BEGIN

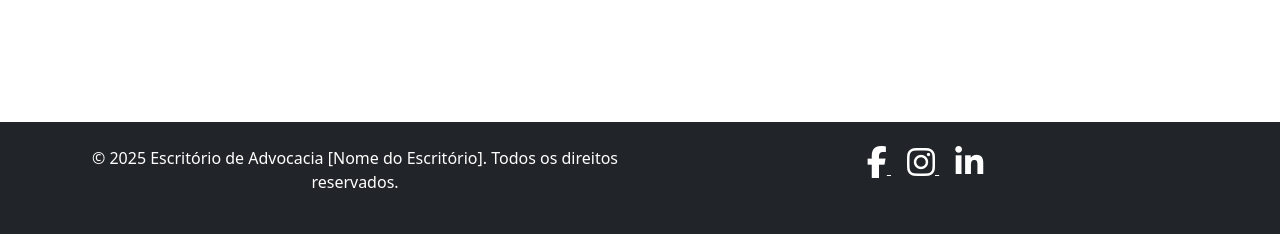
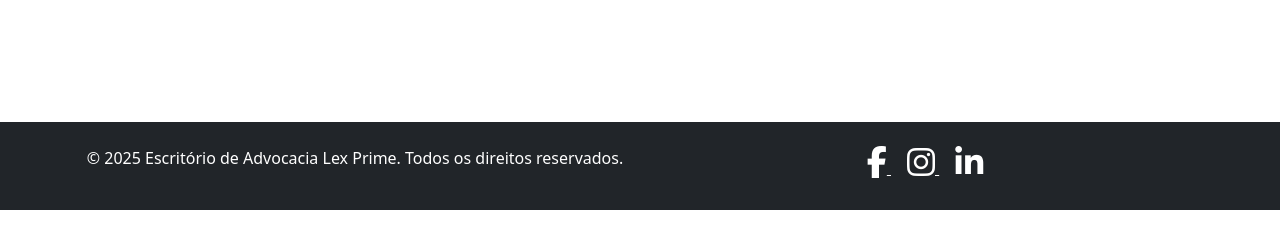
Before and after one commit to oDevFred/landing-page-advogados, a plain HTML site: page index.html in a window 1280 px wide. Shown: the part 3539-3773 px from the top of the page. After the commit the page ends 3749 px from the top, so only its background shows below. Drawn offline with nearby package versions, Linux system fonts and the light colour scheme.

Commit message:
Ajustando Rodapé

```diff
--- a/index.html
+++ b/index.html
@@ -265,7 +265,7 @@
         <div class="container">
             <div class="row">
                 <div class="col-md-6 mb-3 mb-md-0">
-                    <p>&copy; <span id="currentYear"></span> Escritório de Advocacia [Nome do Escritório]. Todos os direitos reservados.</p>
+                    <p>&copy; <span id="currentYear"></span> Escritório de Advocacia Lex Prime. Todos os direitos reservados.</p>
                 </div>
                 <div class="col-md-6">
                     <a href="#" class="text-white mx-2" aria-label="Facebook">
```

END

• _Task directions_
Output the entries above exactly. Do not include the pictures.

• _Task result_
Before and after one commit to oDevFred/landing-page-advogados, a plain HTML site: page index.html in a window 1280 px wide. Shown: the part 3539-3773 px from the top of the page. After the commit the page ends 3749 px from the top, so only its background shows below. Drawn offline with nearby package versions, Linux system fonts and the light colour scheme.

Commit message:
Ajustando Rodapé

```diff
--- a/index.html
+++ b/index.html
@@ -265,7 +265,7 @@
         <div class="container">
             <div class="row">
                 <div class="col-md-6 mb-3 mb-md-0">
-                    <p>&copy; <span id="currentYear"></span> Escritório de Advocacia [Nome do Escritório]. Todos os direitos reservados.</p>
+                    <p>&copy; <span id="currentYear"></span> Escritório de Advocacia Lex Prime. Todos os direitos reservados.</p>
                 </div>
                 <div class="col-md-6">
                     <a href="#" class="text-white mx-2" aria-label="Facebook">
```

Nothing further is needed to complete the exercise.